A.K. CHESTERTON—The New Unhappy Lords, An Exposure of Power Politics, 4th revised and expanded edition, 1972, Britons Pub. Co. American edition, with an Introduction by General P. A. del Valle, Pub. by Omni Pubs., Hawthorne, Calif. “A.K.,” as he was long known by all those who came to be counted among his friends, was in my judgment the most brilliant, illuminating, and reliable journalist of our day. Inevitably, much of his best work went into his paper Candour, The British Views-Letter, of which he was the founder and editor. His book very effectively brings into high relief the part played by the Money Power in shaping and determining the direction of the modern world. When I consulted him for books that would furnish me with reliable information about the Money Power, he recommended especially the next two books in this present list, and sent me his own copies of them.

A.N. FIELD—All These Things, Nelson, New Zealand, 1936. Reprinted by Omni Publications, 1963. His mastery of money problems was evidenced by his being called to witness before the special commission that was appointed to look into the question whether New Zealand should accept a central bank, such as our Federal Reserve. His All These Things is a mine of well-documented information. His The Truth about the Slump carried Mr. Chesterton’s unqualified endorsement, and was also recommended by Prof. Soddy.

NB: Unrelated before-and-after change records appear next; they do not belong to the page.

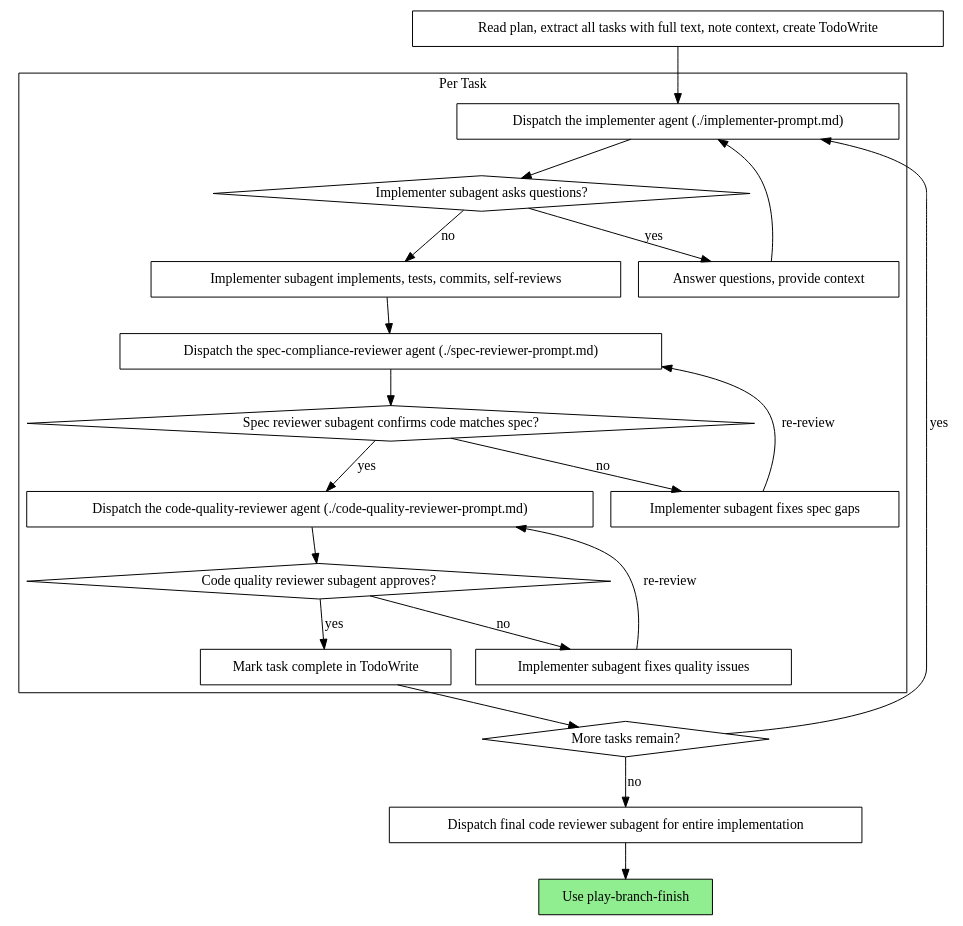
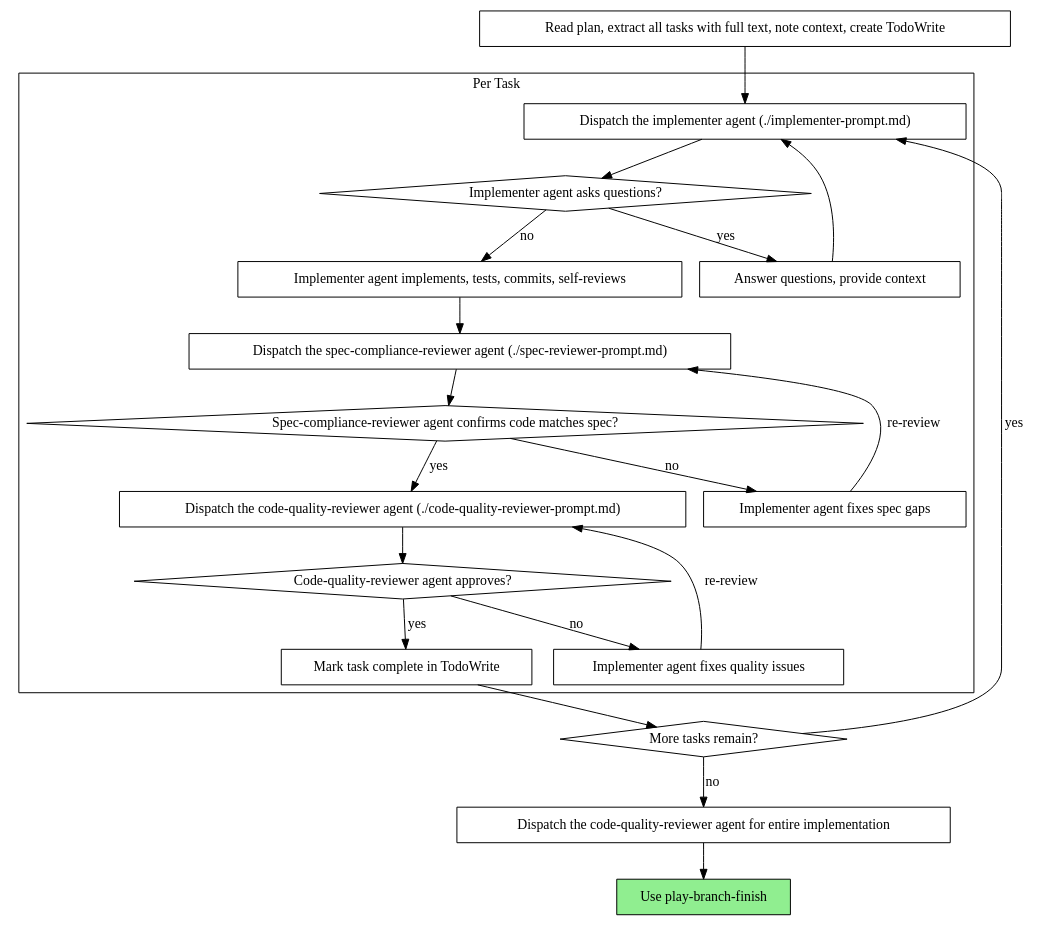
One commit to ryumiel/devcanon changed the second of 2 diagrams in skills/play-subagent-execution/SKILL.md. Above: the diagram before and after it, drawn with Graphviz.

Commit message:
docs(skills): rename remaining graph nodes to formal agent names
Make the digraph in play-subagent-execution/SKILL.md fully consistent
with Task 5's rename: descriptive nodes inside cluster_per_task and the
final-review dispatch node now use the formal agent names instead of
the informal "subagent" labels.

````diff
--- a/skills/play-subagent-execution/SKILL.md
+++ b/skills/play-subagent-execution/SKILL.md
@@ -43,44 +43,44 @@
 ```dot
 digraph process {
     rankdir=TB;
 
     subgraph cluster_per_task {
         label="Per Task";
         "Dispatch the implementer agent (./implementer-prompt.md)" [shape=box];
-        "Implementer subagent asks questions?" [shape=diamond];
+        "Implementer agent asks questions?" [shape=diamond];
         "Answer questions, provide context" [shape=box];
-        "Implementer subagent implements, tests, commits, self-reviews" [shape=box];
+        "Implementer agent implements, tests, commits, self-reviews" [shape=box];
         "Dispatch the spec-compliance-reviewer agent (./spec-reviewer-prompt.md)" [shape=box];
-        "Spec reviewer subagent confirms code matches spec?" [shape=diamond];
-        "Implementer subagent fixes spec gaps" [shape=box];
+        "Spec-compliance-reviewer agent confirms code matches spec?" [shape=diamond];
+        "Implementer agent fixes spec gaps" [shape=box];
         "Dispatch the code-quality-reviewer agent (./code-quality-reviewer-prompt.md)" [shape=box];
-        "Code quality reviewer subagent approves?" [shape=diamond];
-        "Implementer subagent fixes quality issues" [shape=box];
+        "Code-quality-reviewer agent approves?" [shape=diamond];
+        "Implementer agent fixes quality issues" [shape=box];
         "Mark task complete in TodoWrite" [shape=box];
     }
 
     "Read plan, extract all tasks with full text, note context, create TodoWrite" [shape=box];
     "More tasks remain?" [shape=diamond];
-    "Dispatch final code reviewer subagent for entire implementation" [shape=box];
+    "Dispatch the code-quality-reviewer agent for entire implementation" [shape=box];
     "Use play-branch-finish" [shape=box style=filled fillcolor=lightgreen];
 
     "Read plan, extract all tasks with full text, note context, create TodoWrite" -> "Dispatch the implementer agent (./implementer-prompt.md)";
-    "Dispatch the implementer agent (./implementer-prompt.md)" -> "Implementer subagent asks questions?";
-    "Implementer subagent asks questions?" -> "Answer questions, provide context" [label="yes"];
+    "Dispatch the implementer agent (./implementer-prompt.md)" -> "Implementer agent asks questions?";
+    "Implementer agent asks questions?" -> "Answer questions, provide context" [label="yes"];
     "Answer questions, provide context" -> "Dispatch the implementer agent (./implementer-prompt.md)";
-    "Implementer subagent asks questions?" -> "Implementer subagent implements, tests, commits, self-reviews" [label="no"];
-    "Implementer subagent implements, tests, commits, self-reviews" -> "Dispatch the spec-compliance-reviewer agent (./spec-reviewer-prompt.md)";
-    "Dispatch the spec-compliance-reviewer agent (./spec-reviewer-prompt.md)" -> "Spec reviewer subagent confirms code matches spec?";
-    "Spec reviewer subagent confirms code matches spec?" -> "Implementer subagent fixes spec gaps" [label="no"];
-    "Implementer subagent fixes spec gaps" -> "Dispatch the spec-compliance-reviewer agent (./spec-reviewer-prompt.md)" [label="re-review"];
-    "Spec reviewer subagent confirms code matches spec?" -> "Dispatch the code-quality-reviewer agent (./code-quality-reviewer-prompt.md)" [label="yes"];
-    "Dispatch the code-quality-reviewer agent (./code-quality-reviewer-prompt.md)" -> "Code quality reviewer subagent approves?";
-    "Code quality reviewer subagent approves?" -> "Implementer subagent fixes quality issues" [label="no"];
-    "Implementer subagent fixes quality issues" -> "Dispatch the code-quality-reviewer agent (./code-quality-reviewer-prompt.md)" [label="re-review"];
-    "Code quality reviewer subagent approves?" -> "Mark task complete in TodoWrite" [label="yes"];
+    "Implementer agent asks questions?" -> "Implementer agent implements, tests, commits, self-reviews" [label="no"];
+    "Implementer agent implements, tests, commits, self-reviews" -> "Dispatch the spec-compliance-reviewer agent (./spec-reviewer-prompt.md)";
+    "Dispatch the spec-compliance-reviewer agent (./spec-reviewer-prompt.md)" -> "Spec-compliance-reviewer agent confirms code matches spec?";
+    "Spec-compliance-reviewer agent confirms code matches spec?" -> "Implementer agent fixes spec gaps" [label="no"];
+    "Implementer agent fixes spec gaps" -> "Dispatch the spec-compliance-reviewer agent (./spec-reviewer-prompt.md)" [label="re-review"];
+    "Spec-compliance-reviewer agent confirms code matches spec?" -> "Dispatch the code-quality-reviewer agent (./code-quality-reviewer-prompt.md)" [label="yes"];
+    "Dispatch the code-quality-reviewer agent (./code-quality-reviewer-prompt.md)" -> "Code-quality-reviewer agent approves?";
+    "Code-quality-reviewer agent approves?" -> "Implementer agent fixes quality issues" [label="no"];
+    "Implementer agent fixes quality issues" -> "Dispatch the code-quality-reviewer agent (./code-quality-reviewer-prompt.md)" [label="re-review"];
+    "Code-quality-reviewer agent approves?" -> "Mark task complete in TodoWrite" [label="yes"];
     "Mark task complete in TodoWrite" -> "More tasks remain?";
     "More tasks remain?" -> "Dispatch the implementer agent (./implementer-prompt.md)" [label="yes"];
-    "More tasks remain?" -> "Dispatch final code reviewer subagent for entire implementation" [label="no"];
-    "Dispatch final code reviewer subagent for entire implementation" -> "Use play-branch-finish";
+    "More tasks remain?" -> "Dispatch the code-quality-reviewer agent for entire implementation" [label="no"];
+    "Dispatch the code-quality-reviewer agent for entire implementation" -> "Use play-branch-finish";
 }
 ```
````
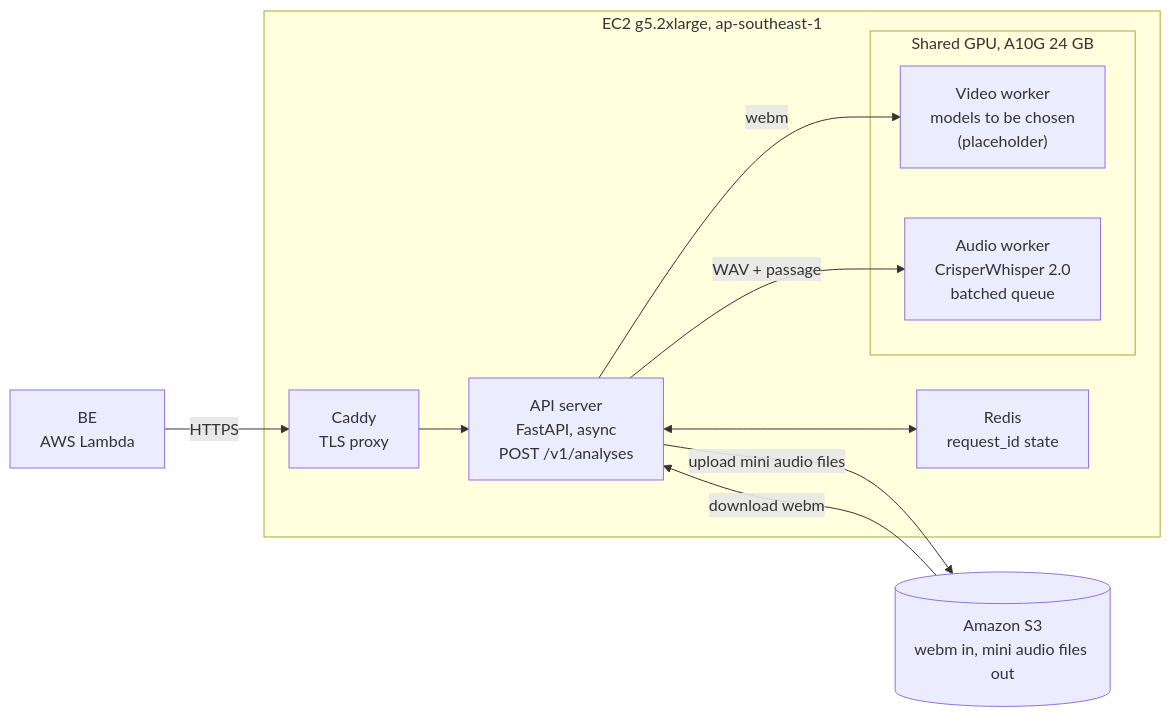
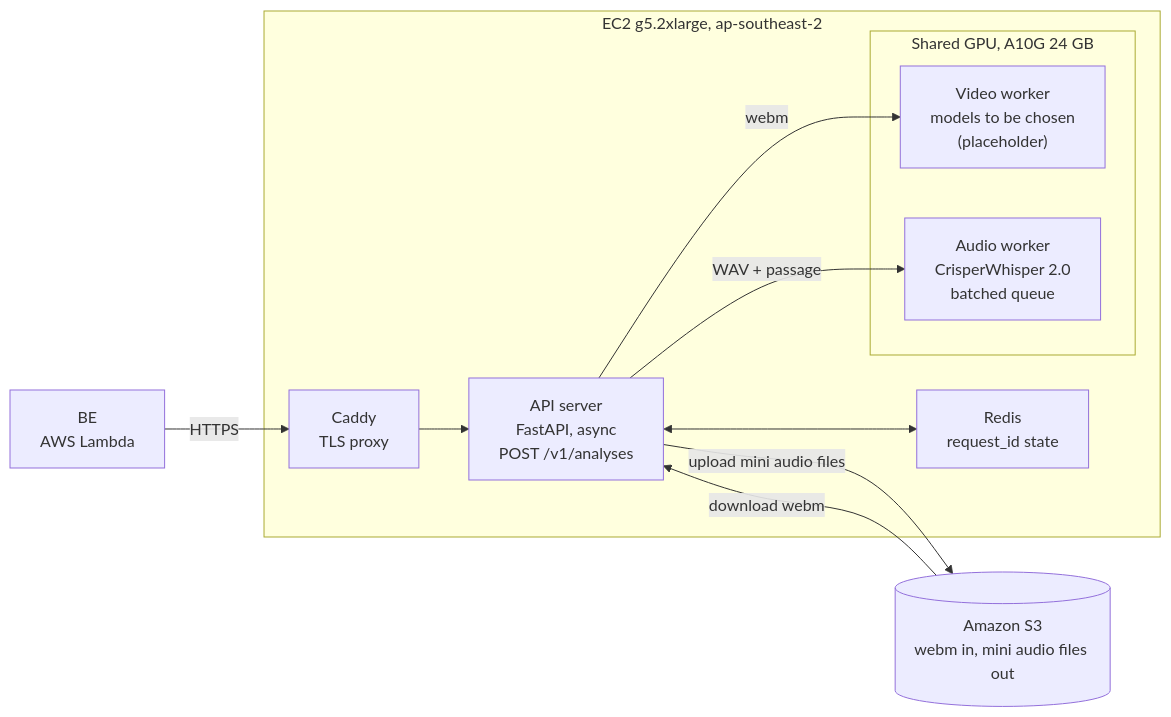
One commit to readright-se-sp/readright-ai changed the diagram in docs/deployment-architecture.md. Above: the diagram before and after it, drawn with Mermaid. The commit also changed other lines of this file and 19 other files, not shown here.

````diff
--- a/docs/deployment-architecture.md
+++ b/docs/deployment-architecture.md
@@ -39,17 +39,17 @@
 ```mermaid
 flowchart LR
   BE["BE<br/>AWS Lambda"] -->|HTTPS| Caddy
-  subgraph EC2["EC2 g5.2xlarge, ap-southeast-1"]
+  subgraph EC2["EC2 g5.2xlarge, ap-southeast-2"]
     Caddy["Caddy<br/>TLS proxy"] --> API["API server<br/>FastAPI, async<br/>POST /v1/analyses"]
     API <--> Redis["Redis<br/>request_id state"]
     subgraph GPU["Shared GPU, A10G 24 GB"]
       Video["Video worker<br/>models to be chosen<br/>(placeholder)"]
       Audio["Audio worker<br/>CrisperWhisper 2.0<br/>batched queue"]
     end
     API -->|webm| Video
     API -->|WAV + passage| Audio
   end
   S3[("Amazon S3<br/>webm in, mini audio files out")]
   S3 -->|download webm| API
   API -->|upload mini audio files| S3
 ```
````
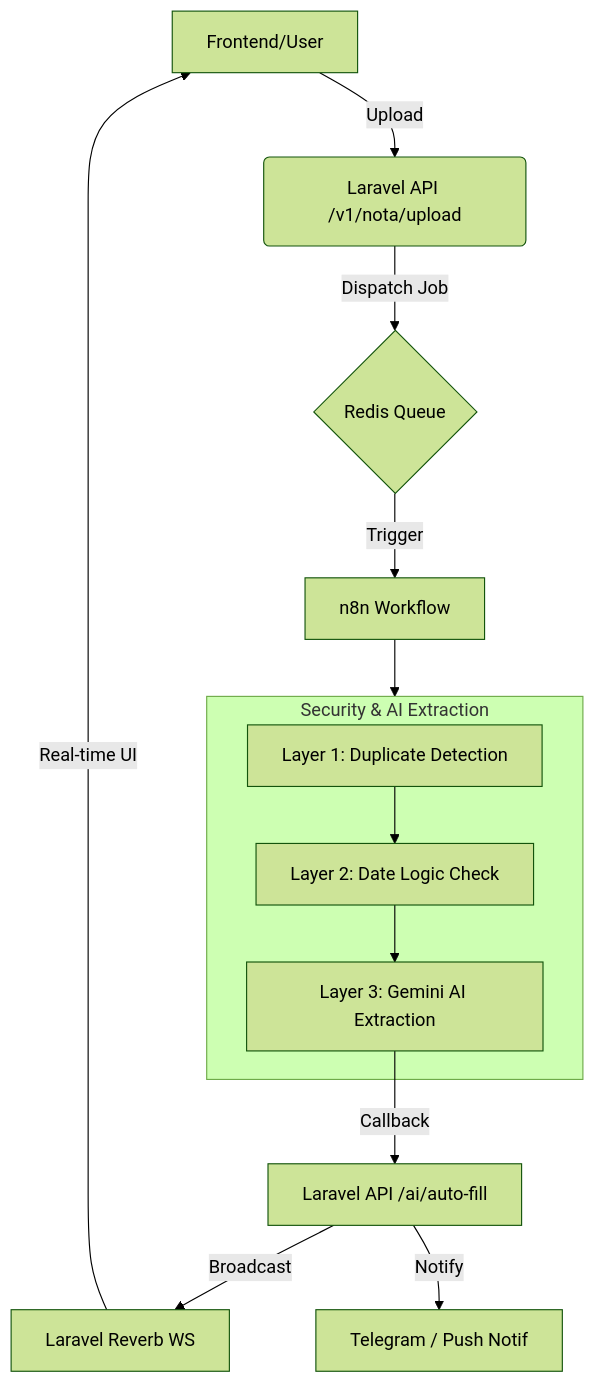
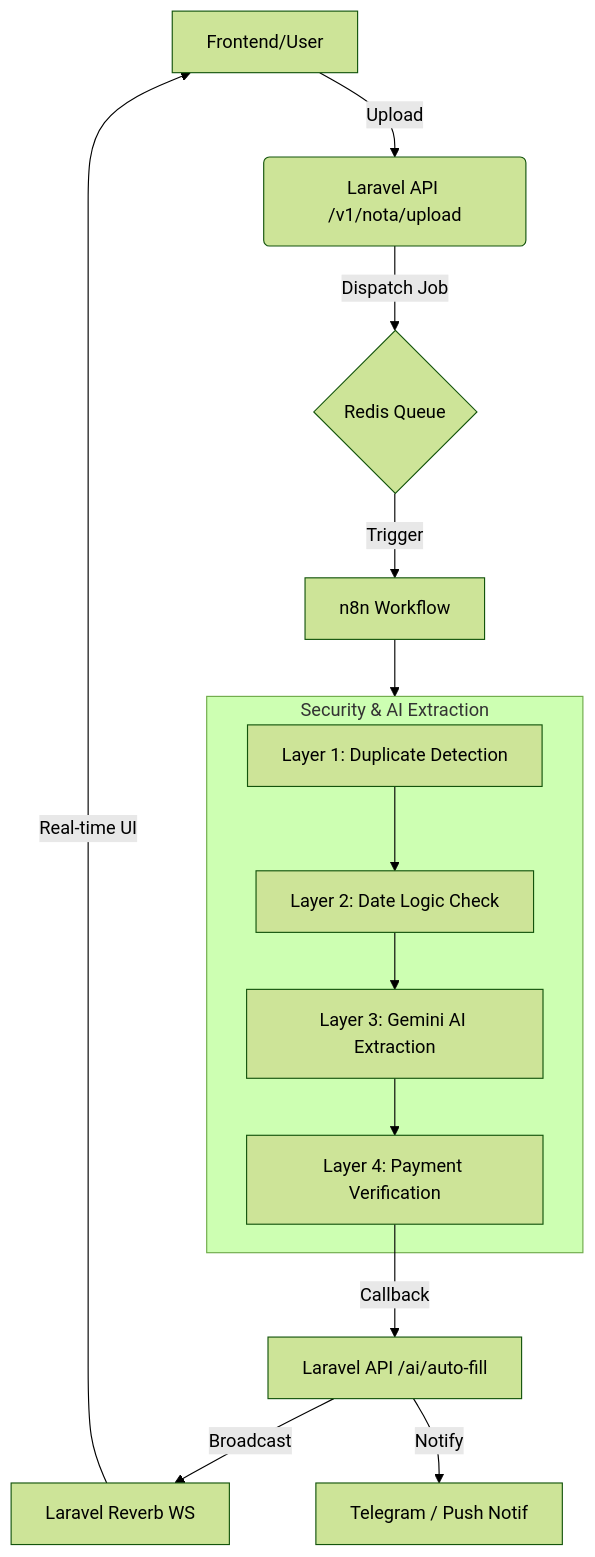
One commit to YofhiFauda/Admin-Payment changed the diagram in README.md. Above: the diagram before and after it, drawn with Mermaid (forest theme). The commit also changed other lines of this file and 28 other files, not shown here.

````diff
--- a/README.md
+++ b/README.md
@@ -77,17 +78,18 @@
 ```mermaid
 graph TD
     A[Frontend/User] -->|Upload| B(Laravel API /v1/nota/upload)
     B -->|Dispatch Job| C{Redis Queue}
     C -->|Trigger| D[n8n Workflow]
     
     subgraph n8n_Logic [Security & AI Extraction]
         D1[Layer 1: Duplicate Detection] --> D2[Layer 2: Date Logic Check]
         D2 --> D3[Layer 3: Gemini AI Extraction]
+        D3 --> D4[Layer 4: Payment Verification]
     end
     
     D --> n8n_Logic
-    D3 -->|Callback| E[Laravel API /ai/auto-fill]
+    D4 -->|Callback| E[Laravel API /ai/auto-fill]
     E -->|Broadcast| F[Laravel Reverb WS]
     F -->|Real-time UI| A
     E -->|Notify| G[Telegram / Push Notif]
 ```
````
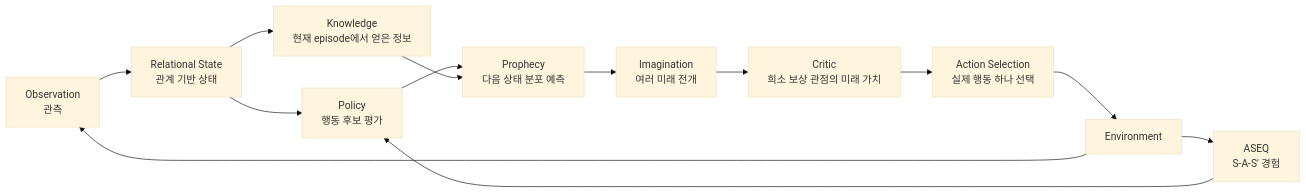
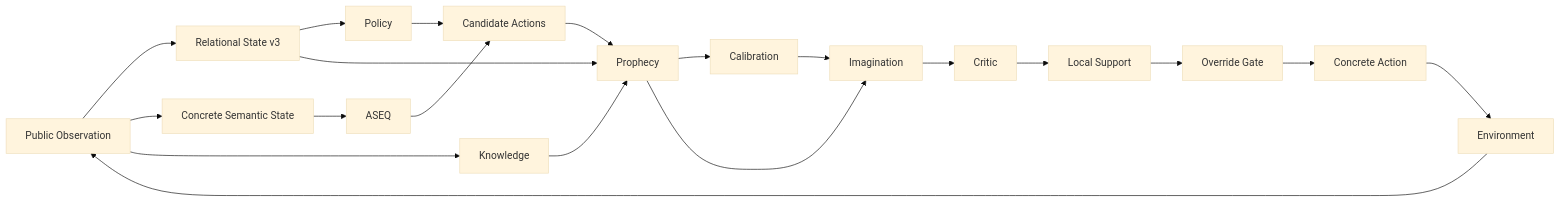
Before and after one commit to aether0xff-afk/AASSR: the diagram in wiki/Home.md, drawn with Mermaid (base theme). The commit also changed other lines of this file and 39 other files, not shown here.

````diff
--- a/wiki/Home.md
+++ b/wiki/Home.md
@@ -12,15 +95,22 @@
 ```mermaid
 flowchart LR
-    O[Observation<br/>관측] --> R[Relational State<br/>관계 기반 상태]
-    R --> P[Policy<br/>행동 후보 평가]
-    R --> K[Knowledge<br/>현재 episode에서 얻은 정보]
-    P --> W[Prophecy<br/>다음 상태 분포 예측]
+    O[Public Observation] --> R[Relational State v3]
+    O --> S[Concrete Semantic State]
+    R --> P[Policy]
+    S --> A[ASEQ]
+    O --> K[Knowledge]
+    P --> C[Candidate Actions]
+    A --> C
+    C --> W[Prophecy]
     K --> W
-    W --> I[Imagination<br/>여러 미래 전개]
-    I --> C[Critic<br/>희소 보상 관점의 미래 가치]
-    C --> A[Action Selection<br/>실제 행동 하나 선택]
-    A --> E[Environment]
+    R --> W
+    W --> CAL[Calibration]
+    W --> I[Imagination]
+    CAL --> I
+    I --> CR[Critic]
+    CR --> SUP[Local Support]
+    SUP --> G[Override Gate]
+    G --> ACT[Concrete Action]
+    ACT --> E[Environment]
     E --> O
-    E --> Q[ASEQ<br/>S-A-S' 경험]
-    Q --> P
 ```
````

JEFFREY MARK—The Modern Idolatry, An Analysis of Usury and the Pathology of Debt, Chatto & Windus, 1934. This book is largely based on Prof. Frederick Soddy’s Wealth, Virtual Wealth And Debt (for Soddy, see toward the end of this list), but it is very much easier reading. I found its 200 pages a marvelously clear and illuminating analysis of our Money System, the best introduction for the beginner that I know of. A reprint (with different pagination) was brought out in Bombay. But so far as I am aware, both editions have long been out-of-print, and copies of the book must be hard to find. However, a copy is (or long was) available in the Reference Room of the main Public Library in New York City. I hope that a new edition may soon be brought out by Omni. Recommended not only by Mr. Chesterton but also by Prof. Soddy.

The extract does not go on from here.